The U.S. Environmental Protection Agency released today the 17th annual U.S. greenhouse gas inventory. The final report shows overall emissions in 2010 increased by 3.2% from the previous year because the economy expanded slightly. In addition, a factor was an increase in demand for electricity for air conditioning due to warmer summer weather during 2010.
EPA said that total emissions of the six main greenhouse gases in 2010 were equivalent to 6,822 million metric tons of carbon dioxide. These gases include carbon dioxide, methane, nitrous oxide, hydrofluorocarbons, perfluorocarbons and sulfur hexafluoride. EPA estimates that overall emissions have grown by more than 10% from 1990 to 2010.
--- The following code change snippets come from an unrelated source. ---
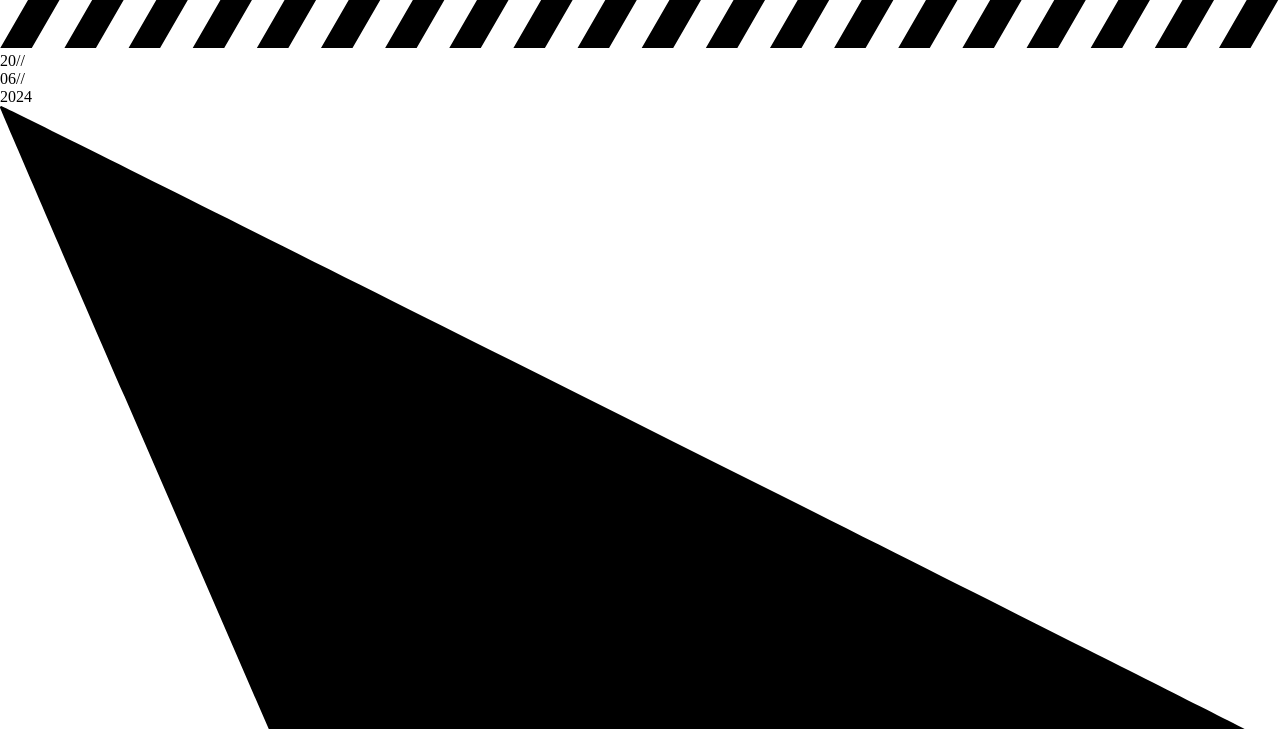
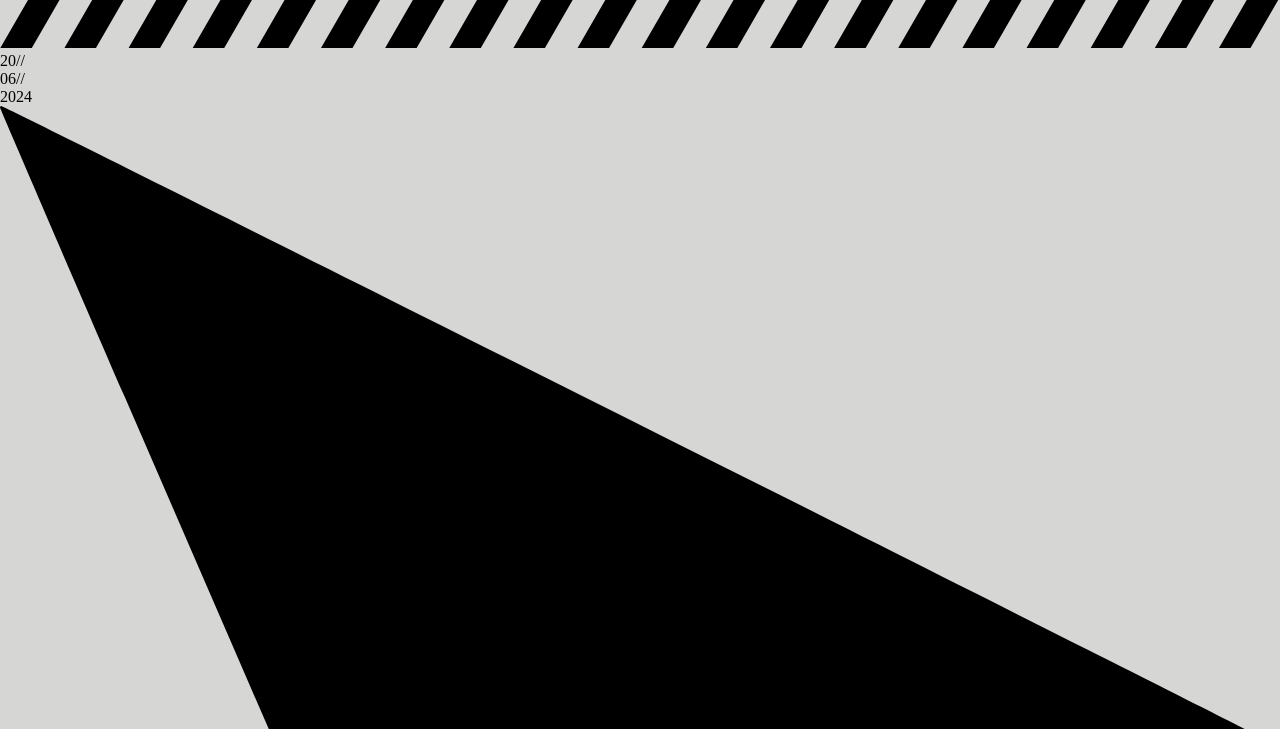
Before and after one commit to TipoSamuel/fcc-palindrome-checker, a plain HTML site: page index.html in a window 1280 px wide. Shown: the part 113-842 px from the top of the page. Drawn offline with Linux system fonts and the light colour scheme.

Commit message:
feat: defines background color for body

```diff
--- a/styles.css
+++ b/styles.css
@@ -36,3 +36,9 @@ h1, h2, h3, h4, h6 {
 p {
   text-wrap: pretty;
 }
+
+/* styles */
+
+body {
+  background-color: var(--silver-medal);
+}
```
After taking office in 2009, President Obama – prompted by a 2007 Supreme Court decision affirming that the Clean Air Act covered greenhouse gases – directed DOT and EPA to speed development of auto fuel efficiency and greenhouse gas emissions standards on a national basis. The previous Bush Administration had declined to do so, leading to lawsuits from environmental groups, potentially causing chaos and economic harm to automakers, as well as hurting the U.S. economy.
EPA in 2009 determined that “greenhouse gas pollution threatens Americans’ health and welfare by leading to long lasting changes in our climate that can have a range of negative effects on human health and the environment.” Tougher national fuel economy standards ensued, and they could go as high as 54 mpg.
One giant caveat here: The EPA window sticker rating is not the same as the EPA CAFE rating used by automakers. As a rule, window sticker ratings are 25% lower than the numbers used for CAFE compliance. Moreover, the sticker ratings have been adjusted downward in recent years after drivers complained they were too optimistic. (See EPA Says Fuel Economy at Record High, CO2 at Record Low)
Currently, there is no uniform national limit on the amount of carbon pollution new power plants can emit, which comes from burning fossil fuels but EPA is in the process of issuing them. (See EPA Announces Carbon Pollution Limits for New Power Plants)
The Inventory of U.S. Greenhouse Gas Emissions and Sinks: 1990-2010 is the latest annual report that the United States has submitted to the Secretariat of the United Nations Framework Convention on Climate Change, which attempts to provide an overall framework for intergovernmental efforts to tackle the challenge posed by climate change.
The inventory tracks annual greenhouse gas emissions at the national level and presents historical emissions from 1990 to 2010. The inventory also calculates carbon dioxide emissions that are removed from the atmosphere by “sinks,” e.g., through the uptake of carbon by forests, vegetation and soils.
More on the greenhouse gas report http://www.epa.gov/climatechange/emissions/usinventoryreport.html,